→ TO DO:
Set down each entry again exactly as written.

Content revision data:
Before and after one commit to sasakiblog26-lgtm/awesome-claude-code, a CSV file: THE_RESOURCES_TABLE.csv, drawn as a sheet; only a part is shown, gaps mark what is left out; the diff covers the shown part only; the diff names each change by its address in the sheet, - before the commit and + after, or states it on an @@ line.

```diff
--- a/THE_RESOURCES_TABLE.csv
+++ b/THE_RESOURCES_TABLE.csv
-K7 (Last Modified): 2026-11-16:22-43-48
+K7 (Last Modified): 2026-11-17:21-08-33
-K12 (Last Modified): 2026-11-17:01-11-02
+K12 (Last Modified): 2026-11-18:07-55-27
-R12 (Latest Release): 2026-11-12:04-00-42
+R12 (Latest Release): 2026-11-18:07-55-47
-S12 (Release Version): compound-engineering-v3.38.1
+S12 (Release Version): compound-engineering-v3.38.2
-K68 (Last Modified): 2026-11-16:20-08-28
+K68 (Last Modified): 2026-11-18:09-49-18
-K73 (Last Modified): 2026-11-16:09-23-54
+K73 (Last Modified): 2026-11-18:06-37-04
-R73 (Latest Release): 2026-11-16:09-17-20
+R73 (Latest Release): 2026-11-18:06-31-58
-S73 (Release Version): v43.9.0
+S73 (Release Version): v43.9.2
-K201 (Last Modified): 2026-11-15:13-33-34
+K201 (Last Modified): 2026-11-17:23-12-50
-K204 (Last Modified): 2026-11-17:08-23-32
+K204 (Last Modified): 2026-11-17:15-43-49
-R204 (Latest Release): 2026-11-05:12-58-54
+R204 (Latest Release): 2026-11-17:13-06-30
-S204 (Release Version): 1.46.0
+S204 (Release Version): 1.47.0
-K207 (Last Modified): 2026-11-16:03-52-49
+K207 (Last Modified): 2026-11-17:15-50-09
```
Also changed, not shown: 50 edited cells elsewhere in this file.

→ SOLUTION FOR THIS EXERCISE:
Before and after one commit to sasakiblog26-lgtm/awesome-claude-code, a CSV file: THE_RESOURCES_TABLE.csv, drawn as a sheet; only a part is shown, gaps mark what is left out; the diff covers the shown part only; the diff names each change by its address in the sheet, - before the commit and + after, or states it on an @@ line.

```diff
--- a/THE_RESOURCES_TABLE.csv
+++ b/THE_RESOURCES_TABLE.csv
-K7 (Last Modified): 2026-11-16:22-43-48
+K7 (Last Modified): 2026-11-17:21-08-33
-K12 (Last Modified): 2026-11-17:01-11-02
+K12 (Last Modified): 2026-11-18:07-55-27
-R12 (Latest Release): 2026-11-12:04-00-42
+R12 (Latest Release): 2026-11-18:07-55-47
-S12 (Release Version): compound-engineering-v3.38.1
+S12 (Release Version): compound-engineering-v3.38.2
-K68 (Last Modified): 2026-11-16:20-08-28
+K68 (Last Modified): 2026-11-18:09-49-18
-K73 (Last Modified): 2026-11-16:09-23-54
+K73 (Last Modified): 2026-11-18:06-37-04
-R73 (Latest Release): 2026-11-16:09-17-20
+R73 (Latest Release): 2026-11-18:06-31-58
-S73 (Release Version): v43.9.0
+S73 (Release Version): v43.9.2
-K201 (Last Modified): 2026-11-15:13-33-34
+K201 (Last Modified): 2026-11-17:23-12-50
-K204 (Last Modified): 2026-11-17:08-23-32
+K204 (Last Modified): 2026-11-17:15-43-49
-R204 (Latest Release): 2026-11-05:12-58-54
+R204 (Latest Release): 2026-11-17:13-06-30
-S204 (Release Version): 1.46.0
+S204 (Release Version): 1.47.0
-K207 (Last Modified): 2026-11-16:03-52-49
+K207 (Last Modified): 2026-11-17:15-50-09
```
Also changed, not shown: 50 edited cells elsewhere in this file.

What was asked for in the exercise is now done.